Commenting on the disagreement between the Charity Commission and the authors of the new report Moral, But No Compass on the church and welfare, the religion and society think tank Ekklesia says that official and government agencies need better information - but that the churches, and the Church of England, in particular, should not be granted special privileges in their public role.
Simon Barrow, co-director of Ekklesia, commented: "There appears to be justification on both sides here, and evidence of the need for a fuller debate and further thinking. The Von Hugel report is, in my experience, correct to talk about a data gap and lack of understanding in some government departments and public agencies when it comes to the role of the churches in the wider social sector.
"But we also agree with the Charity Commission that a privilege accorded to the established Church which allows many churches to enjoy the benefits of charitable status without the requirement to register and demonstrate public benefit is being ended with the Charities Act - and that all who seek a level playing field should welcome this. It is distressing to see Christians seeking or justifying special treatment and regard, when the Gospel message is about costly and sacrificial love and justice."
Regarding the Von Hugel report, one of the researchers confirmed to Ekklesia that "our respondents did not ask for special privileges for the Church.
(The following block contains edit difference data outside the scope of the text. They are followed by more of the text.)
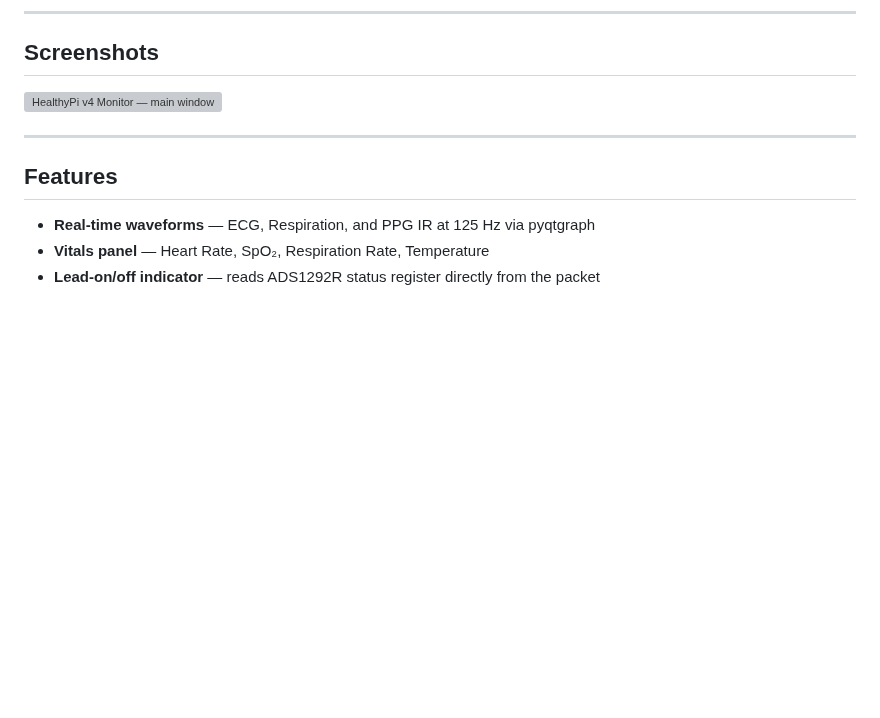
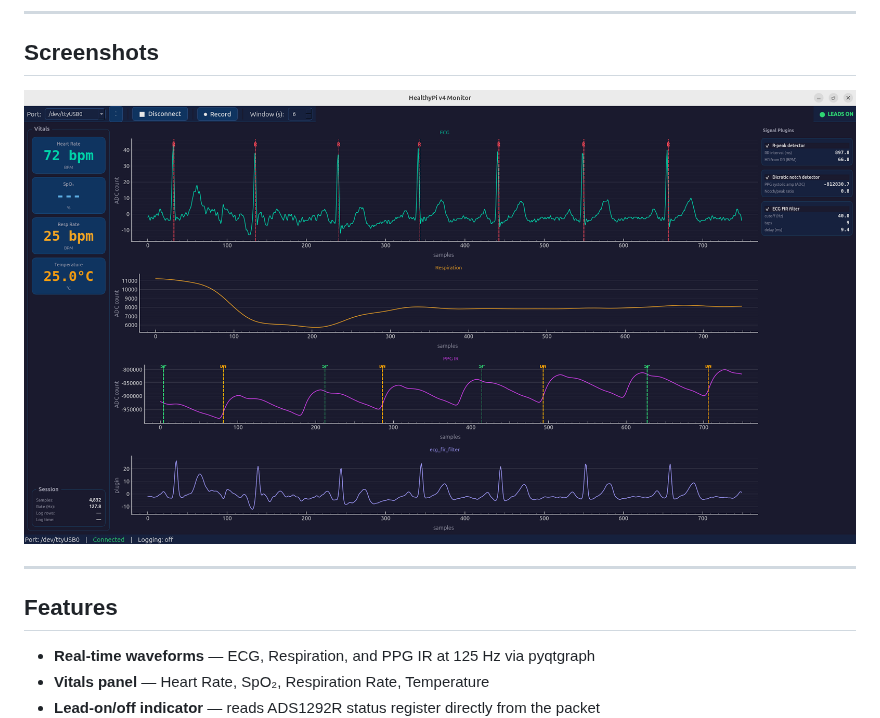
Before and after one commit to oscarys/healthypi_v4_gui, a Markdown page: README.md, the part around the change. Drawn GitHub-style; pictures changed too: assets/gui_main.png (added); blank space fills up the shorter version; grey boxes are pictures that could not be loaded.

Commit message:
Added screenshot

```diff
--- a/README.md
+++ b/README.md
@@ -12,7 +12,7 @@ A PyQt6 desktop application for real-time acquisition, visualisation, and loggin
 
 ## Screenshots
 
-![HealthyPi v4 Monitor — main window](assets/screenshot_main.png)
+![HealthyPi v4 Monitor — main window](assets/gui_main.png)
 
 ---
 
```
Our (Christian) respondents just wanted better recognition of their contribution for the whole community."
Background here: http://ekklesia.co.uk/node/7330